Discharging into the East Holloway Canal, which is part of the Old Plantation Water Control District, has been identified as a potential source of recharging of the Biscayne Aquifer. The work associated with this project included investigating the feasibility of such discharge under a phased approach.

In the first phase, Hazen and Sawyer performed a technical and economical desktop evaluation of the potential process treatment schemes capable of meeting the required effluent water quality. The goal of this evaluation was to identify the most promising process scheme(s) for piloting. We also designed a pilot plant for the selected process scheme and prepared an Operation and Monitoring Plan for the pilot plant.

In the second phase, we secured, installed and operated/monitored the pilot plant with the goal of demonstrating the effectiveness of the process schemes in meeting the desired water quality to be discharged to the EHC.

Three process schemes were selected for piloting and must meet the anticipated effluent requirements, specifically Total Nitrogen < 1.5 mg/L and Total Phosphorous < 0.02 mg/L:

  • MBR Scheme: Primary effluent, membrane bioreactor (MBR), reverse osmosis (RO), and UV disinfection.
  • Conventional Treatment Scheme: Nitrified secondary effluent, denitrification filter, ultrafiltration (UF), RO, and UV disinfection.
  • RO Scheme: Nitrified secondary effluent, UF, RO, and UV disinfection.

A final report summarized the operation and results of the pilot plant, citing that all three process schemes demonstrated the ability to meet the stringent nitrogen and phosphorous limits.

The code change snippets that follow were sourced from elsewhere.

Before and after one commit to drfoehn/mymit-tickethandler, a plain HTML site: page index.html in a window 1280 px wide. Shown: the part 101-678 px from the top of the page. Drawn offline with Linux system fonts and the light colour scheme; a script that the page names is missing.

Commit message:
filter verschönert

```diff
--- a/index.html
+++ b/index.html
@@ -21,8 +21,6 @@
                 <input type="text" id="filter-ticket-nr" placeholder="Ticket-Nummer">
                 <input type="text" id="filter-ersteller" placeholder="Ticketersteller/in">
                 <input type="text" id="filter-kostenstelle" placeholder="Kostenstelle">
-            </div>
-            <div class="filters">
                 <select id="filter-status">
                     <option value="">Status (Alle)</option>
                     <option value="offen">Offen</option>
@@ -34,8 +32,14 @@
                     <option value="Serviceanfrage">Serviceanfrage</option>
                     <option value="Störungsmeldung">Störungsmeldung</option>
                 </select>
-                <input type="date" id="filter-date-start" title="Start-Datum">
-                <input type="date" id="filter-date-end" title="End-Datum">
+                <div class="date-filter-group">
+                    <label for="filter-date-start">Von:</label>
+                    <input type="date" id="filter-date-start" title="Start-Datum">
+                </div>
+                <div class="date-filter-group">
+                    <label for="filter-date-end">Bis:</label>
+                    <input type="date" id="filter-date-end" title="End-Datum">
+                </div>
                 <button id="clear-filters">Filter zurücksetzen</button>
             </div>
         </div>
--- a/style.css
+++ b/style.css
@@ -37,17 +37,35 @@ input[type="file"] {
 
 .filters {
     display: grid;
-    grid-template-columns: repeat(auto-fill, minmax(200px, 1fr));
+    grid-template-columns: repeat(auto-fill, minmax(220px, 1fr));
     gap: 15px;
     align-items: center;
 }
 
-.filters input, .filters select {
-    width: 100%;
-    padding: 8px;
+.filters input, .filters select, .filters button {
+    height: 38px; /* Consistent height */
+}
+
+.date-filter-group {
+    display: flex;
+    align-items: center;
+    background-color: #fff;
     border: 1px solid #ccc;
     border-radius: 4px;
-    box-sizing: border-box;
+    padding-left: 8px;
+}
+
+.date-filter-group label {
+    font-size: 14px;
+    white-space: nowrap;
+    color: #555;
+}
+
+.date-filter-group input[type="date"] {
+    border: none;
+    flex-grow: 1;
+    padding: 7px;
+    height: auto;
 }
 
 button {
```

For more information on this project, or to discuss a similar project in your area, contact

Patrick Davis, P.E. at